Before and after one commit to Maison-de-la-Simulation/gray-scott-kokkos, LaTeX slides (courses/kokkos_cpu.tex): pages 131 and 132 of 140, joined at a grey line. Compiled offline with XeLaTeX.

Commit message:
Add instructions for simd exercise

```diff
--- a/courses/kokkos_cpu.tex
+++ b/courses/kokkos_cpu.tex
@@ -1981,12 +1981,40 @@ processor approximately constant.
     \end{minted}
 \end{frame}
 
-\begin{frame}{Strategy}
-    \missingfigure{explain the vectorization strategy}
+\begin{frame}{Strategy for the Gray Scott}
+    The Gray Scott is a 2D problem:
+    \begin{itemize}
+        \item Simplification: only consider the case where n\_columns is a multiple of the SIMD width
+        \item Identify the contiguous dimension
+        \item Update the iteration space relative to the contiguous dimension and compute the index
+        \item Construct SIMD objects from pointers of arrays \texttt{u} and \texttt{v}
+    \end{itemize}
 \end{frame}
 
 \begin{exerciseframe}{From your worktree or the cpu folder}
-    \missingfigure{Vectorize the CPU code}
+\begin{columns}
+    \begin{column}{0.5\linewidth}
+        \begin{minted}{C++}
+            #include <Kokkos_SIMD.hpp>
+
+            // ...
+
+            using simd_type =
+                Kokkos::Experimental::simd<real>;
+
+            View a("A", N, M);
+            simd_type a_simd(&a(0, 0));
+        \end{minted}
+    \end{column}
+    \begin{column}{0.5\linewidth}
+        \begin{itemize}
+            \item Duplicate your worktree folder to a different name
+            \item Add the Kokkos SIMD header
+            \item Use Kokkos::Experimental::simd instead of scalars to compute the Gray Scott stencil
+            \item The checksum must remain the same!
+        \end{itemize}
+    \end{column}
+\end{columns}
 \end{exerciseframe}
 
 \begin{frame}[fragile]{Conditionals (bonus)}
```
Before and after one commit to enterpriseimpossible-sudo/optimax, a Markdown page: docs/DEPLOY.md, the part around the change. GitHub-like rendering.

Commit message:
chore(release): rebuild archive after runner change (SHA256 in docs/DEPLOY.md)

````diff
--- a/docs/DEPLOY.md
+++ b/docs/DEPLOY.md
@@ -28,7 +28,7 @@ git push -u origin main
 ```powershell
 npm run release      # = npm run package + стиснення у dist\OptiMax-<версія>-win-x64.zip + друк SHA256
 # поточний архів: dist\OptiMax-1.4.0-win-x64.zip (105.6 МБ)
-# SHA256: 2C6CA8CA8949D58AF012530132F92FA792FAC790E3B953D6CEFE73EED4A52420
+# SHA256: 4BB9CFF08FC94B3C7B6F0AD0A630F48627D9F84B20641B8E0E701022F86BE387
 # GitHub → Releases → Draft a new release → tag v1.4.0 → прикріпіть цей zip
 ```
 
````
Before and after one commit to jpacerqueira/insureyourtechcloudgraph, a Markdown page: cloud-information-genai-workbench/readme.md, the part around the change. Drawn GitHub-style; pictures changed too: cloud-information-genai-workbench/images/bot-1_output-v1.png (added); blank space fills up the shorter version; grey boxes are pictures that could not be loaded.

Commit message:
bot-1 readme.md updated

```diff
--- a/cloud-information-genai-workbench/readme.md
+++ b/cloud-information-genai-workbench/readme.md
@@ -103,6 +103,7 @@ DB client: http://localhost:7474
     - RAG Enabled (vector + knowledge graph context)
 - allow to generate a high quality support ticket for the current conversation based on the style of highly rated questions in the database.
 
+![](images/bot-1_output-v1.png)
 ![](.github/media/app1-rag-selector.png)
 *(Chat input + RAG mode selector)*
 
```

****

=== Assigned task ===
Respond with only the number of lines in the records that include the word "part".

=== Response ===
2